BRIEF
Of all the lines in the entries, how many carry the word "example"? The reply is that number and no more.

----- INFORMATION PROVIDED -----

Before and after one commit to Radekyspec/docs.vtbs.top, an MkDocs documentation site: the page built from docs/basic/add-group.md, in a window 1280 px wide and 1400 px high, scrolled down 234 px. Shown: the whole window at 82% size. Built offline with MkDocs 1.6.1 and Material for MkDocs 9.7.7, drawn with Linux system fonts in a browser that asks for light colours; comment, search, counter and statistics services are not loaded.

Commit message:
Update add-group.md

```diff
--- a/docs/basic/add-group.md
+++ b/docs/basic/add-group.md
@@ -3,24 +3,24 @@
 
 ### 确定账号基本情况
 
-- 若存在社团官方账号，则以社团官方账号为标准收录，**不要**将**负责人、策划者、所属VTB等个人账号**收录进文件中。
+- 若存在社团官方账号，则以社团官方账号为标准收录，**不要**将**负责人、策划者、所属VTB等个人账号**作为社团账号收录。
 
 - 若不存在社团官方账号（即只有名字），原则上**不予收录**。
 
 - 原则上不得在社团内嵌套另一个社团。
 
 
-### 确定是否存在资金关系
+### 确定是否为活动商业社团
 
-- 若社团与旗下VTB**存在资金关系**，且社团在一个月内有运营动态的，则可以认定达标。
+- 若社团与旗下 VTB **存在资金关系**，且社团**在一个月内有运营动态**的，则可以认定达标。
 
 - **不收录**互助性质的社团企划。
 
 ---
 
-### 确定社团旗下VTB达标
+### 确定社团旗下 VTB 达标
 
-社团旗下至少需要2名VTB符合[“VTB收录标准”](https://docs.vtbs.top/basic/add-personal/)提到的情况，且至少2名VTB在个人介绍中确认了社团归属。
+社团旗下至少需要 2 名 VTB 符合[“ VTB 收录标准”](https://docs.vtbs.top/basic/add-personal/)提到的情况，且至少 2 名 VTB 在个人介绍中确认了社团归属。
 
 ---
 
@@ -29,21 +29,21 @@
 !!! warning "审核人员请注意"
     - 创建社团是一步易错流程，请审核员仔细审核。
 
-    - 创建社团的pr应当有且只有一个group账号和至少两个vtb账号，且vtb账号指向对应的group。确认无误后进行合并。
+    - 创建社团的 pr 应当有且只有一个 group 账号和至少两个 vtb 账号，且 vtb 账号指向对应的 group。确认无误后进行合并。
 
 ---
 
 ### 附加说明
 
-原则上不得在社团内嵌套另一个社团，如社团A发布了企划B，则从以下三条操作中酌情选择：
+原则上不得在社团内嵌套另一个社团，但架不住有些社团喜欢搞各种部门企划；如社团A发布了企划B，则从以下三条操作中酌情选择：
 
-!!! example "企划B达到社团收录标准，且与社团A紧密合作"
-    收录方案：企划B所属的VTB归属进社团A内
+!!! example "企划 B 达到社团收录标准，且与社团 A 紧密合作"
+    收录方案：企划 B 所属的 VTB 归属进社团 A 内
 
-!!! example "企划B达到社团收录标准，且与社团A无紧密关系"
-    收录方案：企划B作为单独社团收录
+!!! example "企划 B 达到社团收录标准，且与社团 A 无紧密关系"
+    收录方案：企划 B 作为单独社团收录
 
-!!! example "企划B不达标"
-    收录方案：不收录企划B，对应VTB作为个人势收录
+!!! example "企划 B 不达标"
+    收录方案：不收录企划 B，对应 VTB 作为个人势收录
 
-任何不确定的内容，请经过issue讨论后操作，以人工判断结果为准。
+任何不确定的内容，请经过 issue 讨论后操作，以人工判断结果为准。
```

-----

REPLY
6